Revision comparison data
= = = = = = =

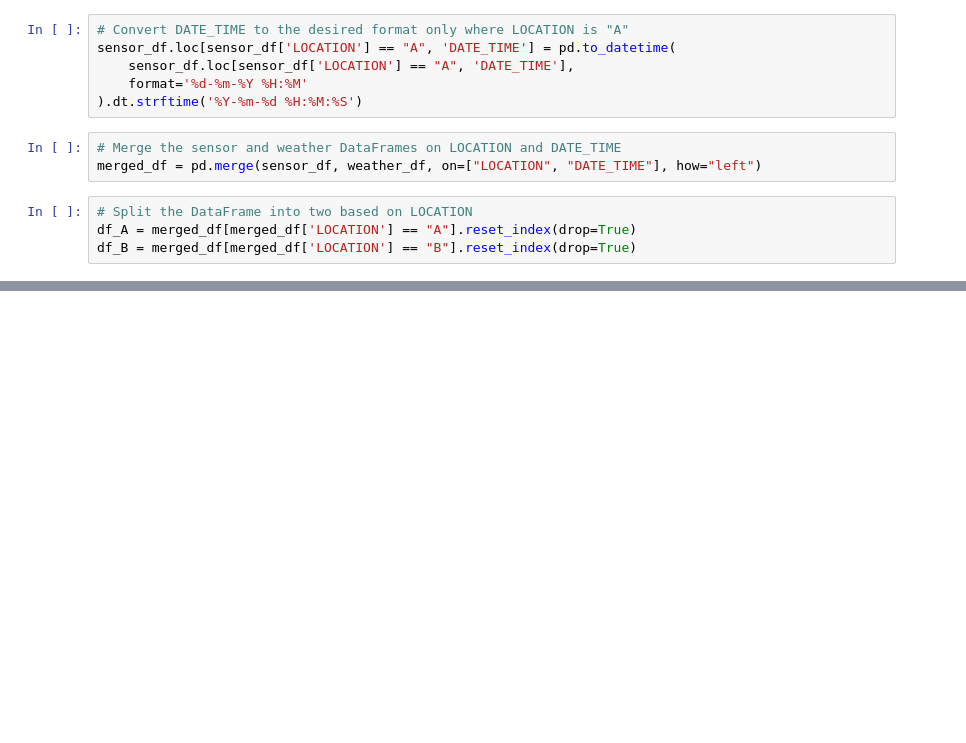
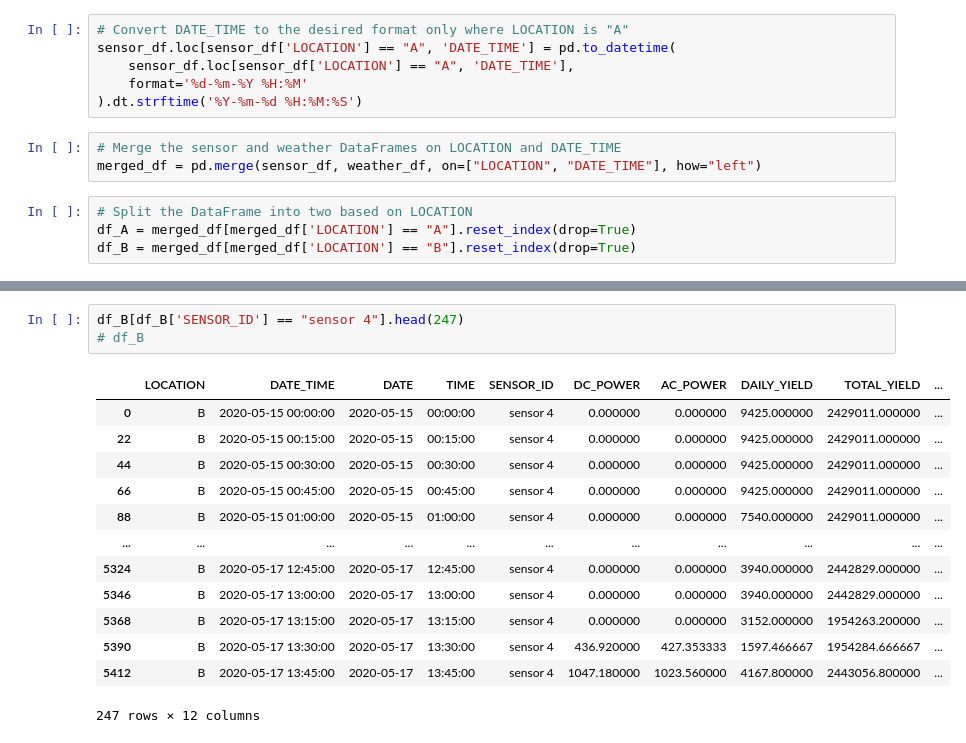
Before and after one commit to AkinduH/SLIIT-Datathon-2024, a Jupyter notebook: Data_Preparation.ipynb, the cells around one changed output, grey strips where cells are left out. Saved outputs shown, nothing was run; the diff lists cells and outputs as text; blank space fills up the shorter version.

```diff
--- a/Data_Preparation.ipynb
+++ b/Data_Preparation.ipynb
@@ -150,3 +137,20 @@ df_B
+# %%
+df_B[df_B['SENSOR_ID'] == "sensor 4"].head(247)
+# df_B
+# %% [output]
+|  | LOCATION | DATE_TIME | DATE | TIME | SENSOR_ID | DC_POWER | AC_POWER | DAILY_YIELD | TOTAL_YIELD | ... |
+| 0 | B | 2020-05-15 00:00:00 | 2020-05-15 | 00:00:00 | sensor 4 | 0.000000 | 0.000000 | 9425.000000 | 2429011.000000 | ... |
+| 22 | B | 2020-05-15 00:15:00 | 2020-05-15 | 00:15:00 | sensor 4 | 0.000000 | 0.000000 | 9425.000000 | 2429011.000000 | ... |
+| 44 | B | 2020-05-15 00:30:00 | 2020-05-15 | 00:30:00 | sensor 4 | 0.000000 | 0.000000 | 9425.000000 | 2429011.000000 | ... |
+| 66 | B | 2020-05-15 00:45:00 | 2020-05-15 | 00:45:00 | sensor 4 | 0.000000 | 0.000000 | 9425.000000 | 2429011.000000 | ... |
+| 88 | B | 2020-05-15 01:00:00 | 2020-05-15 | 01:00:00 | sensor 4 | 0.000000 | 0.000000 | 7540.000000 | 2429011.000000 | ... |
+| ... | ... | ... | ... | ... | ... | ... | ... | ... | ... | ... |
+| 5324 | B | 2020-05-17 12:45:00 | 2020-05-17 | 12:45:00 | sensor 4 | 0.000000 | 0.000000 | 3940.000000 | 2442829.000000 | ... |
+| 5346 | B | 2020-05-17 13:00:00 | 2020-05-17 | 13:00:00 | sensor 4 | 0.000000 | 0.000000 | 3940.000000 | 2442829.000000 | ... |
+| 5368 | B | 2020-05-17 13:15:00 | 2020-05-17 | 13:15:00 | sensor 4 | 0.000000 | 0.000000 | 3152.000000 | 1954263.200000 | ... |
+| 5390 | B | 2020-05-17 13:30:00 | 2020-05-17 | 13:30:00 | sensor 4 | 436.920000 | 427.353333 | 1597.466667 | 1954284.666667 | ... |
+| 5412 | B | 2020-05-17 13:45:00 | 2020-05-17 | 13:45:00 | sensor 4 | 1047.180000 | 1023.560000 | 4167.800000 | 2443056.800000 | ... |
+247 rows × 12 columns
 # %%
 customDescription(df_A)
 # %% [output]
```
Also changed, not shown: parts of 13 cells of this notebook.
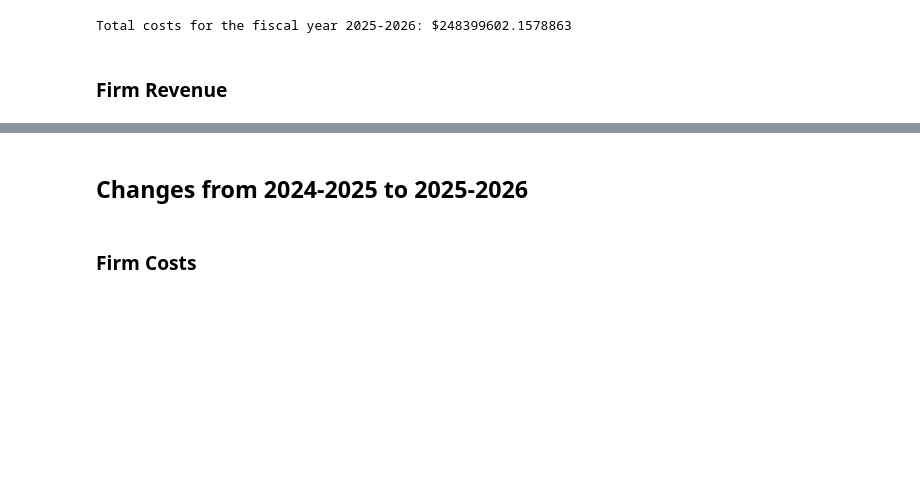
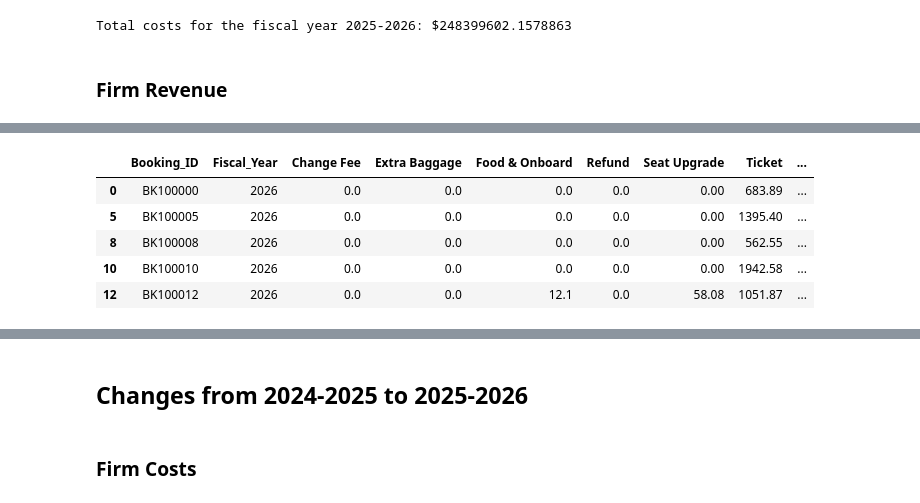
Before and after one commit to noahhynds/first-byte-2026, a Jupyter notebook: notebooks/02_financial_analysis.ipynb, the cells around one changed output, grey strips where cells are left out. Cells and saved outputs as stored; diff of their text form; code cells hidden in the pictures; blank space fills up the shorter version.

```diff
--- a/notebooks/02_financial_analysis.ipynb
+++ b/notebooks/02_financial_analysis.ipynb
@@ -342,0 +360,10 @@ Total costs for the fiscal year 2025-2026: $248399602.1578863
+# %%
+bookings_2526 = bookings[bookings["Fiscal_Year"] == 2026].copy()
+bookings_2526.head()
+# %% [output]
+|  | Booking_ID | Fiscal_Year | Change Fee | Extra Baggage | Food & Onboard | Refund | Seat Upgrade | Ticket | ... |
+| 0 | BK100000 | 2026 | 0.0 | 0.0 | 0.0 | 0.0 | 0.00 | 683.89 | ... |
+| 5 | BK100005 | 2026 | 0.0 | 0.0 | 0.0 | 0.0 | 0.00 | 1395.40 | ... |
+| 8 | BK100008 | 2026 | 0.0 | 0.0 | 0.0 | 0.0 | 0.00 | 562.55 | ... |
+| 10 | BK100010 | 2026 | 0.0 | 0.0 | 0.0 | 0.0 | 0.00 | 1942.58 | ... |
+| 12 | BK100012 | 2026 | 0.0 | 0.0 | 12.1 | 0.0 | 58.08 | 1051.87 | ... |
```
Also changed, not shown: parts of 12 cells of this notebook.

= = = = = = =

◆ Work task ◆
Every line above that holds the word "output" needs to be copied.

◆ Exercise answer ◆
Before and after one commit to AkinduH/SLIIT-Datathon-2024, a Jupyter notebook: Data_Preparation.ipynb, the cells around one changed output, grey strips where cells are left out. Saved outputs shown, nothing was run; the diff lists cells and outputs as text; blank space fills up the shorter version.
+# %% [output]
 # %% [output]
Before and after one commit to noahhynds/first-byte-2026, a Jupyter notebook: notebooks/02_financial_analysis.ipynb, the cells around one changed output, grey strips where cells are left out. Cells and saved outputs as stored; diff of their text form; code cells hidden in the pictures; blank space fills up the shorter version.
+# %% [output]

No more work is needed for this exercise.